**AIM OF THE EXERCISE**
From the entries that follow, gather each line holding the word "fingerOffset".

(Before-and-after change records)
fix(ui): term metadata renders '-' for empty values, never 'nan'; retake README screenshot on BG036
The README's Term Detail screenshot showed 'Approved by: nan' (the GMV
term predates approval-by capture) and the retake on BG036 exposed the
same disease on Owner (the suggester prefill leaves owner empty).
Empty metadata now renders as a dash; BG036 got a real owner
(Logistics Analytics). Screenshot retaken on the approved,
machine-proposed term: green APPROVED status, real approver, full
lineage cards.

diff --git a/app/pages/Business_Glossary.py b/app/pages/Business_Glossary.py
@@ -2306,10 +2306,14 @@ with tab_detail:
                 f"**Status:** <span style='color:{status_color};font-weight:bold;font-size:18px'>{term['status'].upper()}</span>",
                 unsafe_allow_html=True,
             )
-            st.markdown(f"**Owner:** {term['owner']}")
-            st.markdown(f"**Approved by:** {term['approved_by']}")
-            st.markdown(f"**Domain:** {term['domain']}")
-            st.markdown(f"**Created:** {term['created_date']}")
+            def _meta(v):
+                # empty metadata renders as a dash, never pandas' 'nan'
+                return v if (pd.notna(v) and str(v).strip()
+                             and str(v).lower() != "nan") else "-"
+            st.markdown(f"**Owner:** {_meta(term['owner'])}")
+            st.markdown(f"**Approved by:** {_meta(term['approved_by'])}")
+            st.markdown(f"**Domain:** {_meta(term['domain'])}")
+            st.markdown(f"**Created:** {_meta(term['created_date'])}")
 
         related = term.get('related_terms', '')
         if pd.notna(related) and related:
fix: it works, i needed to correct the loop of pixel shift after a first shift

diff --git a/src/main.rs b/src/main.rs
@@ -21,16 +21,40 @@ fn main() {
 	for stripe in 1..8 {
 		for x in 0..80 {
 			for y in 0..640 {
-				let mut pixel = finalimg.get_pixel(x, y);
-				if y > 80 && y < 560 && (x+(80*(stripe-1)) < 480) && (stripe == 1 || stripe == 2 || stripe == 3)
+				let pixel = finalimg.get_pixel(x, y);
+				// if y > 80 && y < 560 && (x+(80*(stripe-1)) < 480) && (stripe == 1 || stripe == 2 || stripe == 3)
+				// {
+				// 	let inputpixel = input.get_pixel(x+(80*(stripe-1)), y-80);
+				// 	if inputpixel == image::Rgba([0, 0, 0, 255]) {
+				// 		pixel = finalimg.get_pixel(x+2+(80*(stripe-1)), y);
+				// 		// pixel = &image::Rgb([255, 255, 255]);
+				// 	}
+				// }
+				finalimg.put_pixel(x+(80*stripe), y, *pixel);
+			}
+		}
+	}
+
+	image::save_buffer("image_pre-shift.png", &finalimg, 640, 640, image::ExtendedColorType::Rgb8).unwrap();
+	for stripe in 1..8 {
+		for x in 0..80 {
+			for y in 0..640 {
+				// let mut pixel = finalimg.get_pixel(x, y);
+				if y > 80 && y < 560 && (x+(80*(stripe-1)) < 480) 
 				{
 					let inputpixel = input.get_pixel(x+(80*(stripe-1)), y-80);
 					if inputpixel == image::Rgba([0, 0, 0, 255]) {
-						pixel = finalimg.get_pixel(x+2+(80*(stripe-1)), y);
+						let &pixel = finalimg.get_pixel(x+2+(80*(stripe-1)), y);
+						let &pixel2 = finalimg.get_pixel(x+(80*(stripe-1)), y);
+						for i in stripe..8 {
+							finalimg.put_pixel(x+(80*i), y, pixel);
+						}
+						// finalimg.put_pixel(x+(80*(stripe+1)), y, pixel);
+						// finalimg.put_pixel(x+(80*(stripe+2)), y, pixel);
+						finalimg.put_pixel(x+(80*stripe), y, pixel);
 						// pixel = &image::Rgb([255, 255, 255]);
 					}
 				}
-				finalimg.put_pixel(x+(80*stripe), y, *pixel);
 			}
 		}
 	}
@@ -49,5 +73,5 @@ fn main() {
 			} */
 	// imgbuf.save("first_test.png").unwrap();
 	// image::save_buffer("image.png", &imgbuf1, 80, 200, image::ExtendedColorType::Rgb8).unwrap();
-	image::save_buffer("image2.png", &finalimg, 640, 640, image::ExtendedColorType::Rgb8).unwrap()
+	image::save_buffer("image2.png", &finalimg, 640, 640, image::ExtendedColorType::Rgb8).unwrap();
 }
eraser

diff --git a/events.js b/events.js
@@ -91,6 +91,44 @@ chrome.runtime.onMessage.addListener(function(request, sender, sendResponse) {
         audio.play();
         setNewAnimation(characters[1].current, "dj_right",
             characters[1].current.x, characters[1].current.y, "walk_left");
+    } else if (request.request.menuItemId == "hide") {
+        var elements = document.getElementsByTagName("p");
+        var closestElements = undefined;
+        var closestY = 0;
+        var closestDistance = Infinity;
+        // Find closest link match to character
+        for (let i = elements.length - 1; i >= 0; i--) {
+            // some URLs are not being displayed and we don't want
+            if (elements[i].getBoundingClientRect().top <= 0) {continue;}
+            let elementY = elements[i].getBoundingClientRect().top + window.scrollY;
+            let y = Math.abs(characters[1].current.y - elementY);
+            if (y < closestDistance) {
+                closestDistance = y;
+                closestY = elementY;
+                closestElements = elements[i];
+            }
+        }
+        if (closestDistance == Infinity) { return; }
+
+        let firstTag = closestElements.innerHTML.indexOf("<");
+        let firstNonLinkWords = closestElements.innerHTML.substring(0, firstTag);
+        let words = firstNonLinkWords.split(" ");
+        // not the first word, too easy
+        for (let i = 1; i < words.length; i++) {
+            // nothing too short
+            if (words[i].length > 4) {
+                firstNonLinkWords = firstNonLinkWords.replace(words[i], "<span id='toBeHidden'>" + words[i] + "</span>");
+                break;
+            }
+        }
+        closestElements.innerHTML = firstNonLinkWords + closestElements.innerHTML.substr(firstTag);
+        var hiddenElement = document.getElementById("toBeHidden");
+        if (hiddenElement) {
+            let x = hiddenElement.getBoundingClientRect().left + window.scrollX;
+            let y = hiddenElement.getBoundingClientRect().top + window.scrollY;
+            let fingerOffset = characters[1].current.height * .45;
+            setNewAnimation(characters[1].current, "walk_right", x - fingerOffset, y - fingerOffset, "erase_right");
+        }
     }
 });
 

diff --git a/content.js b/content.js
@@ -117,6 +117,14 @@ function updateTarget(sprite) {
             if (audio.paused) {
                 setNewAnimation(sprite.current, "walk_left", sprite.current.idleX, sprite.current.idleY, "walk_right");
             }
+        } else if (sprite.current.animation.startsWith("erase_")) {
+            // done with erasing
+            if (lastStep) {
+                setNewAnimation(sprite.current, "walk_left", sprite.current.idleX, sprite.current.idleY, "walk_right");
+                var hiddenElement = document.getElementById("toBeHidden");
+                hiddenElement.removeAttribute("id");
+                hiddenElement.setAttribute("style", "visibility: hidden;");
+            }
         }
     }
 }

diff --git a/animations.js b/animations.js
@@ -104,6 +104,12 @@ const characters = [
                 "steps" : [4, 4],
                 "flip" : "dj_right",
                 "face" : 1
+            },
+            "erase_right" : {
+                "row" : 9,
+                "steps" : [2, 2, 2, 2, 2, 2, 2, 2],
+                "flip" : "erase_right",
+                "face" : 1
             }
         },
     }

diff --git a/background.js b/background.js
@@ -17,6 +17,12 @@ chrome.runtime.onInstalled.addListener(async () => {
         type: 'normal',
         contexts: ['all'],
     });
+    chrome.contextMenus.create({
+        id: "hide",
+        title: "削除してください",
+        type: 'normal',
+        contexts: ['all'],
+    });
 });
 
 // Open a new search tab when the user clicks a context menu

**OUTPUT FOR THIS TASK**
+            let fingerOffset = characters[1].current.height * .45;
+            setNewAnimation(characters[1].current, "walk_right", x - fingerOffset, y - fingerOffset, "erase_right");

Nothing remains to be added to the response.